**YOUR INSTRUCTIONS**
What lines in the records below mention "sheet"? List them all.
RECORD EXTRACTS below:
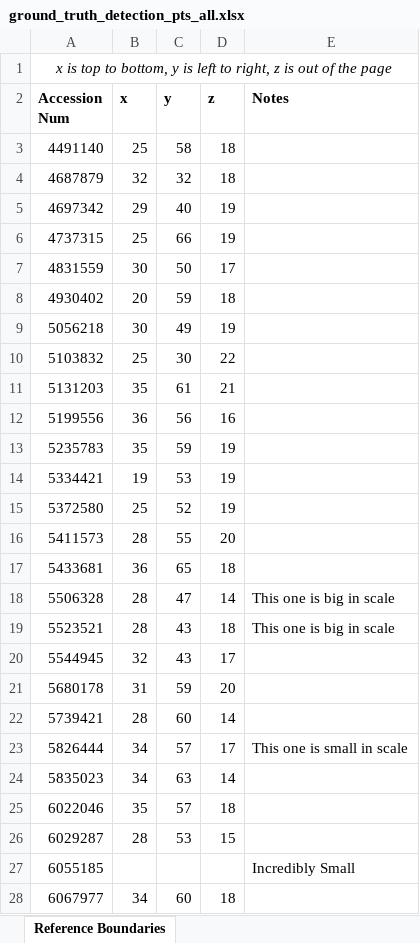
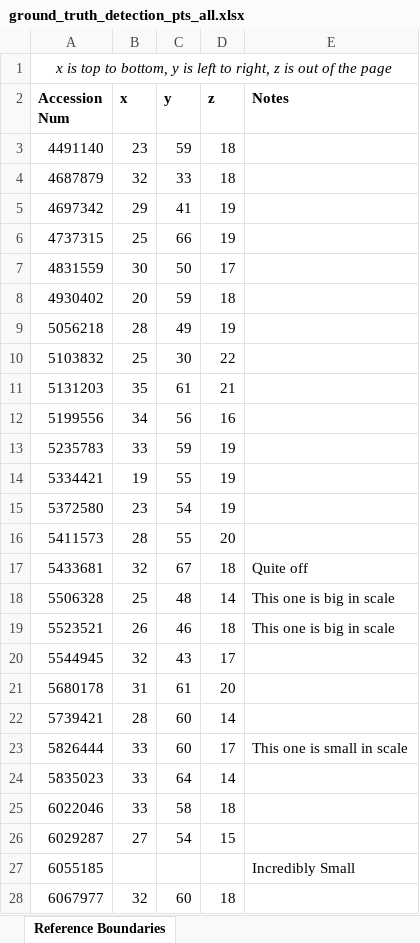
Before and after one commit to youyoons/Undergraduate_Thesis_Scripts, an Excel workbook: GHT/ground_truth_detection_pts_all.xlsx, sheet Reference Boundaries, drawn as a sheet; only a part is shown; values as stored, in another font and other column widths than the file's, no borders; the diff covers the shown part only; the diff names each change by its address in the sheet, - before the commit and + after, or states it on an @@ line.

Commit message:
Modifying first half of ground truth reference points

```diff
--- a/GHT/ground_truth_detection_pts_all.xlsx (sheet Reference Boundaries)
+++ b/GHT/ground_truth_detection_pts_all.xlsx (sheet Reference Boundaries)
-B3 (x): 25
+B3 (x): 23
-C3 (y): 58
+C3 (y): 59
-C4 (y): 32
+C4 (y): 33
-C5 (y): 40
+C5 (y): 41
-B9 (x): 30
+B9 (x): 28
-B12 (x): 36
+B12 (x): 34
-B13 (x): 35
+B13 (x): 33
-C14 (y): 53
+C14 (y): 55
-B15 (x): 25
+B15 (x): 23
-C15 (y): 52
+C15 (y): 54
-B17 (x): 36
+B17 (x): 32
-C17 (y): 65
+C17 (y): 67
-E17 (Notes): (empty)
+E17 (Notes): Quite off
-B18 (x): 28
+B18 (x): 25
-C18 (y): 47
+C18 (y): 48
-B19 (x): 28
+B19 (x): 26
-C19 (y): 43
+C19 (y): 46
-C21 (y): 59
+C21 (y): 61
-B23:B24 (x): 34
+B23:B24 (x): 33
-C23 (y): 57
+C23 (y): 60
-C24 (y): 63
+C24 (y): 64
-B25 (x): 35
+B25 (x): 33
-C25 (y): 57
+C25 (y): 58
-B26 (x): 28
+B26 (x): 27
-C26 (y): 53
+C26 (y): 54
-B28 (x): 34
+B28 (x): 32
```
Also changed, not shown: 46 edited cells elsewhere in this sheet.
End of RECORD EXTRACTS.
**WRITTEN RESPONSE**
Before and after one commit to youyoons/Undergraduate_Thesis_Scripts, an Excel workbook: GHT/ground_truth_detection_pts_all.xlsx, sheet Reference Boundaries, drawn as a sheet; only a part is shown; values as stored, in another font and other column widths than the file's, no borders; the diff covers the shown part only; the diff names each change by its address in the sheet, - before the commit and + after, or states it on an @@ line.
--- a/GHT/ground_truth_detection_pts_all.xlsx (sheet Reference Boundaries)
+++ b/GHT/ground_truth_detection_pts_all.xlsx (sheet Reference Boundaries)
Also changed, not shown: 46 edited cells elsewhere in this sheet.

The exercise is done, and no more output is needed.